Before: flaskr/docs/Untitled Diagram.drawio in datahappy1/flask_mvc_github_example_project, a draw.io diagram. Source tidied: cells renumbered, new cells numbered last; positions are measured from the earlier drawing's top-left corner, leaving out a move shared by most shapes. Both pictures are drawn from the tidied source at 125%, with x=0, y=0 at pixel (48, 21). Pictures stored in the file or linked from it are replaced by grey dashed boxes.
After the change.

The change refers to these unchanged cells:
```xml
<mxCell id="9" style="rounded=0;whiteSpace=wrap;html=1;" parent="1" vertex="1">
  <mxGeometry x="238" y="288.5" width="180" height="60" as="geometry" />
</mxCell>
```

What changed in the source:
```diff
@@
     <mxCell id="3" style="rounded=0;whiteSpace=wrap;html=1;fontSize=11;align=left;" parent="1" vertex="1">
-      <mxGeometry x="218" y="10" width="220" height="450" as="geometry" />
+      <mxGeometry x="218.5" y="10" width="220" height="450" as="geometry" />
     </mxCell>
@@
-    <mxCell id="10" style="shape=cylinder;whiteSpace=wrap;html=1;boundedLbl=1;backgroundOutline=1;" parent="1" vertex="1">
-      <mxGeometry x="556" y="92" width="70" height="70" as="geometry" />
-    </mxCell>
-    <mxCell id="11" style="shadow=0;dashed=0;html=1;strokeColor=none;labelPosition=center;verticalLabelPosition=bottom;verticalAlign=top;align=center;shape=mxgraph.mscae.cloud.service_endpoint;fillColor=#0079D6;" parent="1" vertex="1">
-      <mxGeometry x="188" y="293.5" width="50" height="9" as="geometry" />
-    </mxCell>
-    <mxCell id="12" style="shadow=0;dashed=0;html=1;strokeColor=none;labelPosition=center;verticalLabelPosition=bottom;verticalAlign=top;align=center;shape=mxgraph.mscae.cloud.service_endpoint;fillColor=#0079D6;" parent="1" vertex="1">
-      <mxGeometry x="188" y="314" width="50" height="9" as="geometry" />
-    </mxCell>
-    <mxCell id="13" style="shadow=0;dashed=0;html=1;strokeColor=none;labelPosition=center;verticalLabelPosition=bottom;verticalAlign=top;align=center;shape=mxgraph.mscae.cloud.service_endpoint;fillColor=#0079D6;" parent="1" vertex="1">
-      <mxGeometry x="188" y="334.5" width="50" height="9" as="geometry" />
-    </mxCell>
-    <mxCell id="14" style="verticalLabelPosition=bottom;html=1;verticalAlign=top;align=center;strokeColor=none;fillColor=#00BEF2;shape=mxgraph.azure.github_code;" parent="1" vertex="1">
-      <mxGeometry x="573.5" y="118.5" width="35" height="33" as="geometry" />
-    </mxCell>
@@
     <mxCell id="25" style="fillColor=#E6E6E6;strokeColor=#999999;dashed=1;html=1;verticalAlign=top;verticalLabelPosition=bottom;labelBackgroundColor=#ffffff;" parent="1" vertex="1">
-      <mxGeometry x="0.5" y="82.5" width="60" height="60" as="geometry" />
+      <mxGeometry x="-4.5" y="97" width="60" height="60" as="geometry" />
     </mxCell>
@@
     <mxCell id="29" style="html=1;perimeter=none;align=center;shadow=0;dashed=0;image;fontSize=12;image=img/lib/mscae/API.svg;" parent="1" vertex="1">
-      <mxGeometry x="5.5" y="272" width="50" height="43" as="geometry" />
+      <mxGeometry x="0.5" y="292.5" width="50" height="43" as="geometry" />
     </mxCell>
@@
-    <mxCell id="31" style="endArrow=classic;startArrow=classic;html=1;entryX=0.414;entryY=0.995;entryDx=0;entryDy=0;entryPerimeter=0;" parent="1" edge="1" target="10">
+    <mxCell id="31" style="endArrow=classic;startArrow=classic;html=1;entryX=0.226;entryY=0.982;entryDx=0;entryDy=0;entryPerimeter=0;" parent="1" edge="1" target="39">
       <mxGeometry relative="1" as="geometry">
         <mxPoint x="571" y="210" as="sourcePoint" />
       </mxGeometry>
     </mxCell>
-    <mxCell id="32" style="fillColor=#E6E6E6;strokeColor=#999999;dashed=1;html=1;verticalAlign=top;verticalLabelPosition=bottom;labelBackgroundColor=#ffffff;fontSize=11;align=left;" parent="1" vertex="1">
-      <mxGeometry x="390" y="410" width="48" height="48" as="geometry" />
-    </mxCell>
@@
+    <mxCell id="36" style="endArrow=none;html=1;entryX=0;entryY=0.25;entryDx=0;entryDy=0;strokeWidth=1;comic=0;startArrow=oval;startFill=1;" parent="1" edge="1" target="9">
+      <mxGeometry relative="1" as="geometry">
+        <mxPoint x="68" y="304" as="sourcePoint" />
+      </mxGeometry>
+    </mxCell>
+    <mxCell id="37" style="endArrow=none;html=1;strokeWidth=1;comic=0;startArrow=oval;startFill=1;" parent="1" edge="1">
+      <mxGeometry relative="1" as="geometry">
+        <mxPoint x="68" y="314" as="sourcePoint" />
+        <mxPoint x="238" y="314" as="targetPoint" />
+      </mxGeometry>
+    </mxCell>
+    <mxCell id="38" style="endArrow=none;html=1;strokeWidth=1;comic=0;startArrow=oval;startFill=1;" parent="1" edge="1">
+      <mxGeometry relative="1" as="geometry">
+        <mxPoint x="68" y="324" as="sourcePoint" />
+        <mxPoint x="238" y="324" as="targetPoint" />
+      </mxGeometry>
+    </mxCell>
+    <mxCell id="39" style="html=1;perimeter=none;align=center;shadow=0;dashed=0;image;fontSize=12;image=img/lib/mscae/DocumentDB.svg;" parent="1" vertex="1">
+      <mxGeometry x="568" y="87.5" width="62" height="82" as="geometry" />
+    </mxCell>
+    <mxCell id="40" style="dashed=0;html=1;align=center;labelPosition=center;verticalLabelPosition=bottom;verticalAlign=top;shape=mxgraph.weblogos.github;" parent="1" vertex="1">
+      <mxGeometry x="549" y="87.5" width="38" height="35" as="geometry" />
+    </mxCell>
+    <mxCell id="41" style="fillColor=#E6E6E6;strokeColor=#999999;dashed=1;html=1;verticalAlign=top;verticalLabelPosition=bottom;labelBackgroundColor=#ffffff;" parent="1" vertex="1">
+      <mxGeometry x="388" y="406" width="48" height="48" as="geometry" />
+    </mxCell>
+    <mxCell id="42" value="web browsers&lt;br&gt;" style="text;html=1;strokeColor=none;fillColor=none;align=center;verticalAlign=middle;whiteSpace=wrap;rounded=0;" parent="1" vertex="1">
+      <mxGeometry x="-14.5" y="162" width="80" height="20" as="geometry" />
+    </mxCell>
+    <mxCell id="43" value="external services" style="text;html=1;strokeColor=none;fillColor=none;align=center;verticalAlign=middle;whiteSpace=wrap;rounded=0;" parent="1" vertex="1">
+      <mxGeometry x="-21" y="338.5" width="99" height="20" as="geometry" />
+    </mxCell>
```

|---|

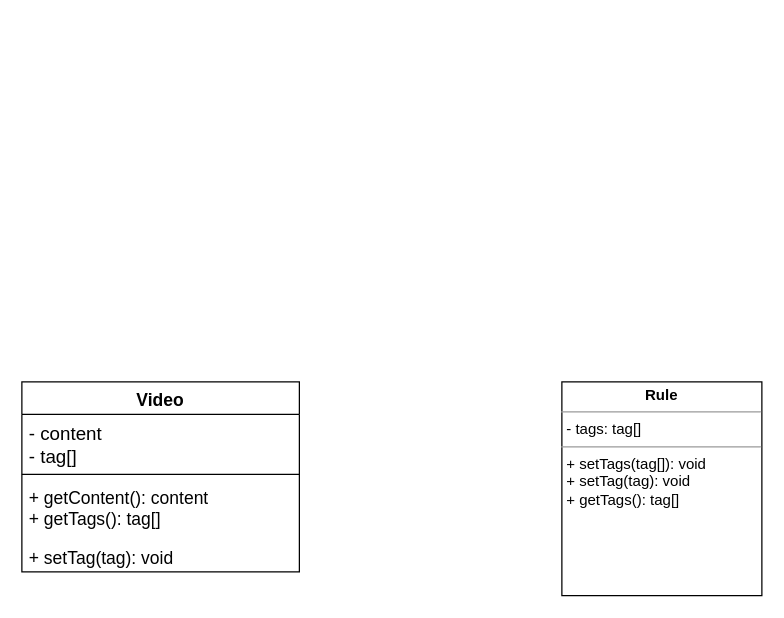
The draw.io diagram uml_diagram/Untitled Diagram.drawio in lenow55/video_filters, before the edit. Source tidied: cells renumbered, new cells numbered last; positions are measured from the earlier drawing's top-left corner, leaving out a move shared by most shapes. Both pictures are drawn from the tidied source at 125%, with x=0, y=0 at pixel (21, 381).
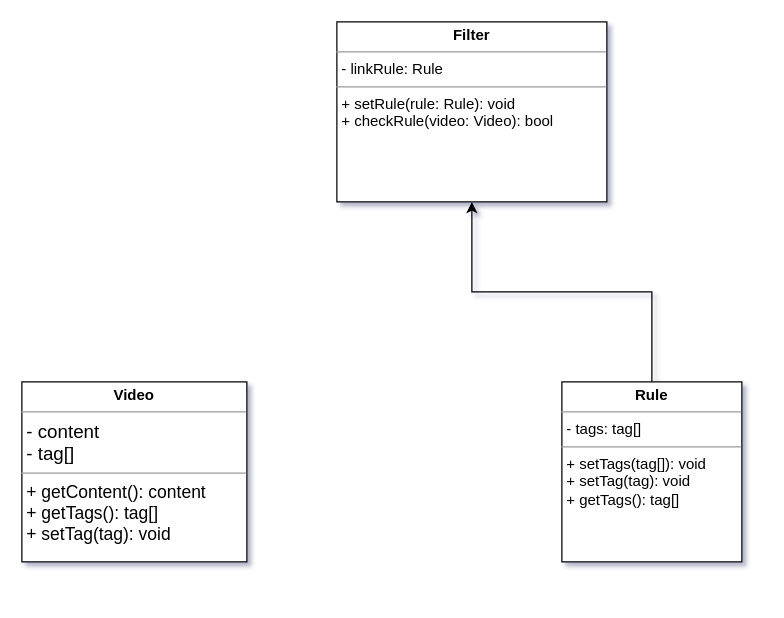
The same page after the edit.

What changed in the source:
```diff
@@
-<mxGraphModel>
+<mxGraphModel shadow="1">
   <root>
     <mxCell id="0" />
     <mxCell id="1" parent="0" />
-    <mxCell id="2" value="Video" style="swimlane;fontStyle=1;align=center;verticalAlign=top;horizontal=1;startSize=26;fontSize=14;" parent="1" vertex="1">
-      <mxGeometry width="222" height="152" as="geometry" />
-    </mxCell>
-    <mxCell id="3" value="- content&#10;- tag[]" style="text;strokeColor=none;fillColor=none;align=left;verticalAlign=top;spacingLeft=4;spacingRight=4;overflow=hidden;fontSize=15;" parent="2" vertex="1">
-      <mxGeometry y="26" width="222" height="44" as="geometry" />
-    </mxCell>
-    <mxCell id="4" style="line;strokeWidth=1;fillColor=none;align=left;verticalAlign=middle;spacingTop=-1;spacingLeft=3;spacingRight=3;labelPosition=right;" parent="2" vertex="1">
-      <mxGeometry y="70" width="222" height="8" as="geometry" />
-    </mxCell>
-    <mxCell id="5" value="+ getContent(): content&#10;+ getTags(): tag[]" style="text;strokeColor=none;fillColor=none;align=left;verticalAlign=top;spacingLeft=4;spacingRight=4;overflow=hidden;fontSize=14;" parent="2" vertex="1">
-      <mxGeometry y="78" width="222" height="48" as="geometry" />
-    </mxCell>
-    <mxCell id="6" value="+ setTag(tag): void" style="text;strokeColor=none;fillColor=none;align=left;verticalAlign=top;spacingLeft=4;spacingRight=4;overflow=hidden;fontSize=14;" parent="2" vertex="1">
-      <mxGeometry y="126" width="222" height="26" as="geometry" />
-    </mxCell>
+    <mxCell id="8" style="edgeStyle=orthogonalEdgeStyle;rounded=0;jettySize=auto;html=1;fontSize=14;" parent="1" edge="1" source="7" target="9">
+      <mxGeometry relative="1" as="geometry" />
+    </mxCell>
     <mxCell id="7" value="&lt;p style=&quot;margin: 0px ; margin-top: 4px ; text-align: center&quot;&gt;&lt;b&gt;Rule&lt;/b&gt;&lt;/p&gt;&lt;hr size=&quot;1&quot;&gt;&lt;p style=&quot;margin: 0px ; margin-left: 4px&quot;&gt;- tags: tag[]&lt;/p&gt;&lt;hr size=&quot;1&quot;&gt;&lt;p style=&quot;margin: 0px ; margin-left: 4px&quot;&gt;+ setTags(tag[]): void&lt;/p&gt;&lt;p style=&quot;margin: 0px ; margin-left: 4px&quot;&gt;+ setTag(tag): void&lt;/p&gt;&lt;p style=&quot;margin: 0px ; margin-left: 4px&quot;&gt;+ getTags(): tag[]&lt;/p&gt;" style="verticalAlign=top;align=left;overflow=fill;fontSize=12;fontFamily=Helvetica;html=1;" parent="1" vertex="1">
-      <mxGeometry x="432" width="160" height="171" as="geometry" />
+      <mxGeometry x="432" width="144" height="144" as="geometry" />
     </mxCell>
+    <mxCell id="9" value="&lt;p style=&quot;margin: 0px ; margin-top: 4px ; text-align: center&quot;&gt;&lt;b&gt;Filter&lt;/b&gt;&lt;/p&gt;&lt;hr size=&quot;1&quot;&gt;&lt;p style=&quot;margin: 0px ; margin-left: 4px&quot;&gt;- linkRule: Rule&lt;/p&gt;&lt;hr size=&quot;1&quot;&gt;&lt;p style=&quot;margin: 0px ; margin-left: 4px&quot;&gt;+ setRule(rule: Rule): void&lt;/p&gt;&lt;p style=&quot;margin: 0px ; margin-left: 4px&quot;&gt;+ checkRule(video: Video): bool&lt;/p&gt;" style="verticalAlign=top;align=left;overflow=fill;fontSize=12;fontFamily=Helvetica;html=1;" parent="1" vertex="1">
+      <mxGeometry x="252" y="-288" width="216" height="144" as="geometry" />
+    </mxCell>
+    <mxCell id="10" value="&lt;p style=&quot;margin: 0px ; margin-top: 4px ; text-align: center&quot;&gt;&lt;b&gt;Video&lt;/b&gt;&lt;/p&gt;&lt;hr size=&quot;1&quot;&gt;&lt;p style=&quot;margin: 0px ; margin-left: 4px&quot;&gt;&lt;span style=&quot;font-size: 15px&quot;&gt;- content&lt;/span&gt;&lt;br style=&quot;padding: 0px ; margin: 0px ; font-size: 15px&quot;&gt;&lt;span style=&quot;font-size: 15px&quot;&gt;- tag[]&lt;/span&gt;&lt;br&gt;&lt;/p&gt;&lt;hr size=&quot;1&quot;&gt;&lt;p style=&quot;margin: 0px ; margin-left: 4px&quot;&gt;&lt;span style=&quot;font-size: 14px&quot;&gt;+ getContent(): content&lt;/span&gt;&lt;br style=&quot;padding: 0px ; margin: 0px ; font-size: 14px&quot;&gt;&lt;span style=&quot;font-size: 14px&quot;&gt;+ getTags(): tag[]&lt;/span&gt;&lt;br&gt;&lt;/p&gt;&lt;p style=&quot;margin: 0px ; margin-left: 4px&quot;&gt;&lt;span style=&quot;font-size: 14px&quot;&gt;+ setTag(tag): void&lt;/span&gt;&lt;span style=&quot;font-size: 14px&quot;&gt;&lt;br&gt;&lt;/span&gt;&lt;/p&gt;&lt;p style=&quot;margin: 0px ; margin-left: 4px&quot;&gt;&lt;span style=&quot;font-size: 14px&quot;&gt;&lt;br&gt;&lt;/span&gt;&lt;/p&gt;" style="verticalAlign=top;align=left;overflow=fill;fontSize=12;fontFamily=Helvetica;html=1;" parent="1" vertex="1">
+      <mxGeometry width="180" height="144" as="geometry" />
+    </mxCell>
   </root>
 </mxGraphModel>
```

|---|

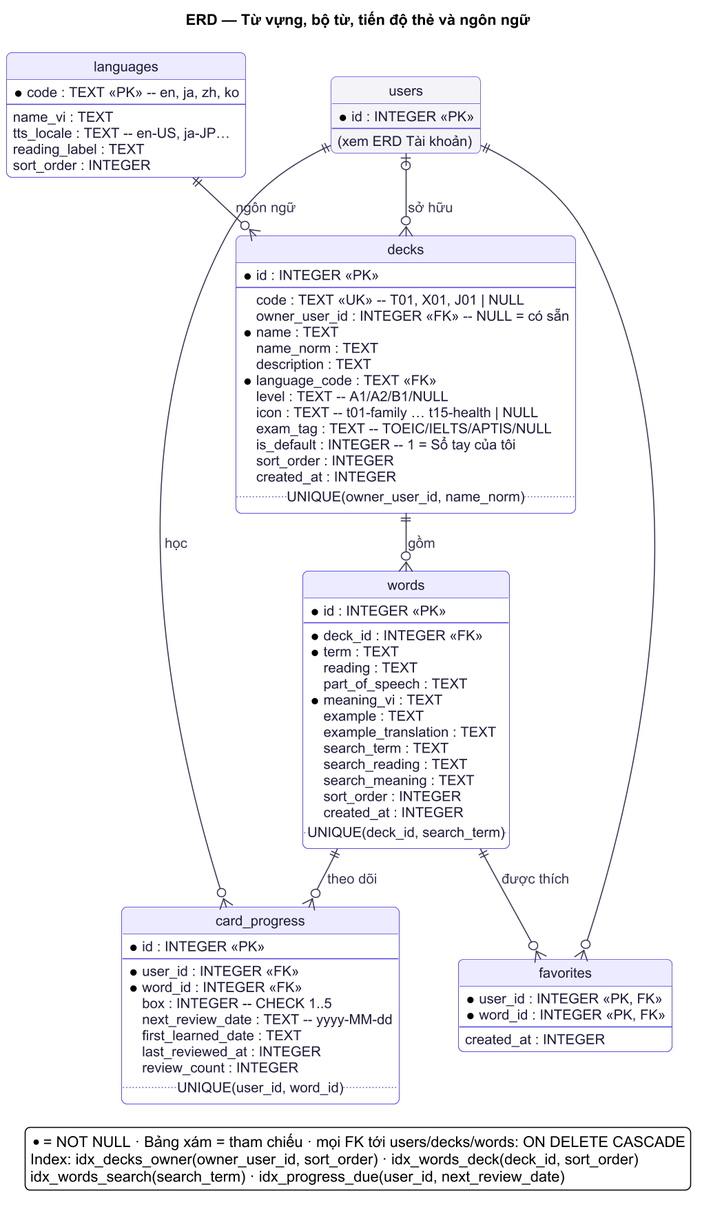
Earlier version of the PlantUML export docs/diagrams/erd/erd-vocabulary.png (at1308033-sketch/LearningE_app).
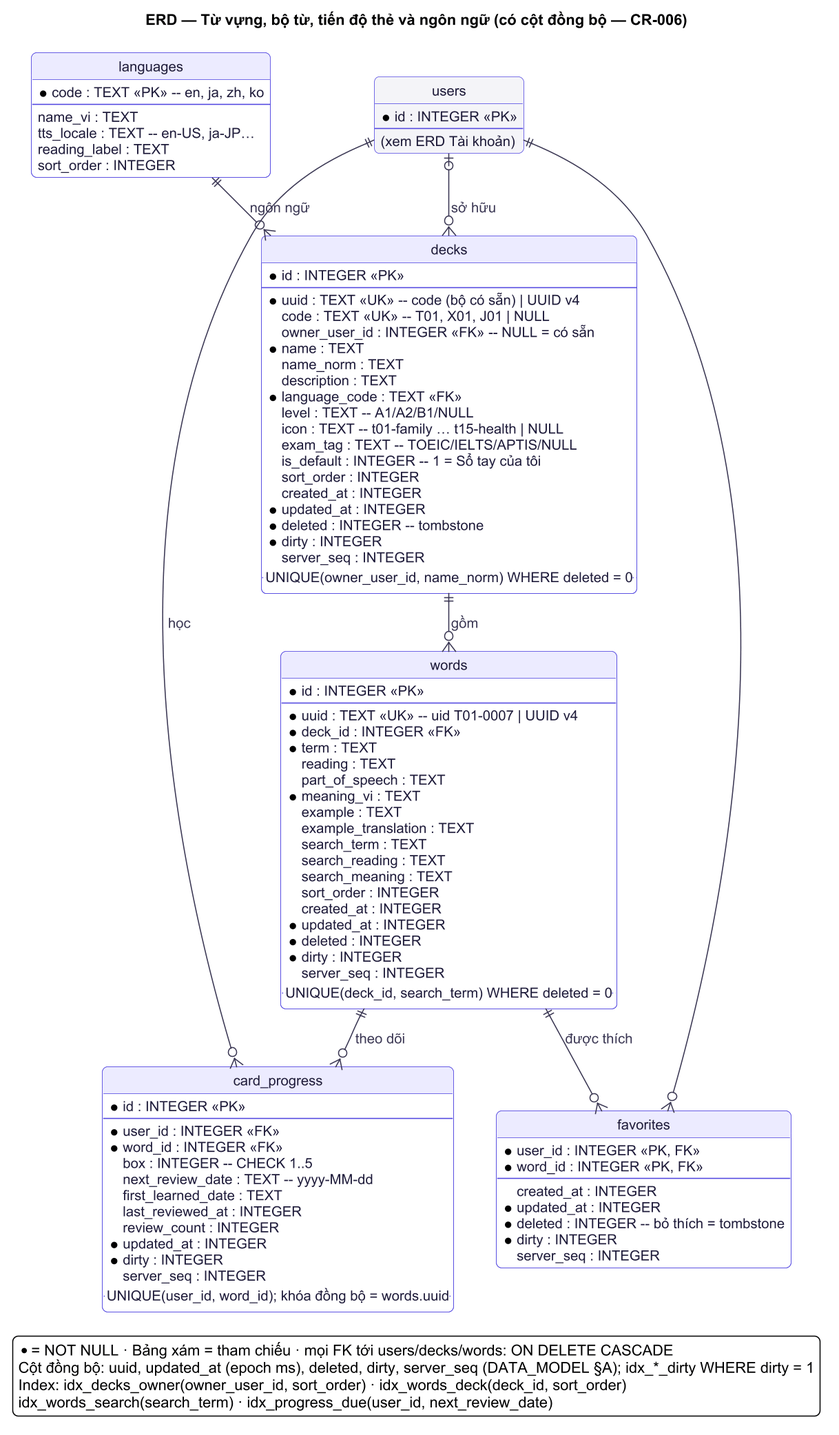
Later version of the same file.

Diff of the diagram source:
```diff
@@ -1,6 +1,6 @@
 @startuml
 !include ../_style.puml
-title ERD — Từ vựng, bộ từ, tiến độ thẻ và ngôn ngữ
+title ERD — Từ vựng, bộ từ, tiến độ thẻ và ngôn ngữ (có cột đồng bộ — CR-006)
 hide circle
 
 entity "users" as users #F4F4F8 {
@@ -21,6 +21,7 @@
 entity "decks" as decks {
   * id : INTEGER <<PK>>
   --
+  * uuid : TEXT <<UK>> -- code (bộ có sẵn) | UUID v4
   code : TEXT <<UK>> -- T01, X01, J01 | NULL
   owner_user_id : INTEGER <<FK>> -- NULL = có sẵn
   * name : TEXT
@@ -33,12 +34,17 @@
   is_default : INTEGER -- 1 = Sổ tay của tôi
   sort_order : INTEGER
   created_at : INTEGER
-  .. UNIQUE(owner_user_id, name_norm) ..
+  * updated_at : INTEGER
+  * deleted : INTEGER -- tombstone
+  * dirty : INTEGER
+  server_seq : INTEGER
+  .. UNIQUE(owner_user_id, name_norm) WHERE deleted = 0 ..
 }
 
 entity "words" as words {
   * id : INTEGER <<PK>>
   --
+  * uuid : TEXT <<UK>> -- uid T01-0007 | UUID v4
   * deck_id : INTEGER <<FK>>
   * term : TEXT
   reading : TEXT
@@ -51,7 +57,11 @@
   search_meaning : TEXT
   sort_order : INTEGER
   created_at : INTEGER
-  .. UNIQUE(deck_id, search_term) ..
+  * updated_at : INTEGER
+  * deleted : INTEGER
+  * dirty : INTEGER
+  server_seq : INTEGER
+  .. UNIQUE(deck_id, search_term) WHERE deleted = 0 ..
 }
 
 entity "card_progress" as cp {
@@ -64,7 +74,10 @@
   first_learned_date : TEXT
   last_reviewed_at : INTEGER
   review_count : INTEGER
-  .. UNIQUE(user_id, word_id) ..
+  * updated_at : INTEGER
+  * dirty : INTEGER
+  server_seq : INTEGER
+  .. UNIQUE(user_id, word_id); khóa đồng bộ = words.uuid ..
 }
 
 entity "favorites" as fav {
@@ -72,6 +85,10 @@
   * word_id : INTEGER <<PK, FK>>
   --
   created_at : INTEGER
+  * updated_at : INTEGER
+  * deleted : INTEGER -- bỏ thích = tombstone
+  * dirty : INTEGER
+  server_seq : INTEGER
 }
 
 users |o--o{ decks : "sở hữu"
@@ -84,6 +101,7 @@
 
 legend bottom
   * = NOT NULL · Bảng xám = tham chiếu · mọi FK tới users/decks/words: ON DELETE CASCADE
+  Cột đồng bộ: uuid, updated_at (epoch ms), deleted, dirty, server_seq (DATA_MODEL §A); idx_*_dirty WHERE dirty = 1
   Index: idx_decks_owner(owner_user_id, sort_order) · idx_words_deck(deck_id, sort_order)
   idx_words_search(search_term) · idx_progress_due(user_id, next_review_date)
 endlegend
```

|---|

Copy each line above containing the string "startArrow".

-    <mxCell id="31" style="endArrow=classic;startArrow=classic;html=1;entryX=0.414;entryY=0.995;entryDx=0;entryDy=0;entryPerimeter=0;" parent="1" edge="1" target="10">
+    <mxCell id="31" style="endArrow=classic;startArrow=classic;html=1;entryX=0.226;entryY=0.982;entryDx=0;entryDy=0;entryPerimeter=0;" parent="1" edge="1" target="39">
+    <mxCell id="36" style="endArrow=none;html=1;entryX=0;entryY=0.25;entryDx=0;entryDy=0;strokeWidth=1;comic=0;startArrow=oval;startFill=1;" parent="1" edge="1" target="9">
+    <mxCell id="37" style="endArrow=none;html=1;strokeWidth=1;comic=0;startArrow=oval;startFill=1;" parent="1" edge="1">
+    <mxCell id="38" style="endArrow=none;html=1;strokeWidth=1;comic=0;startArrow=oval;startFill=1;" parent="1" edge="1">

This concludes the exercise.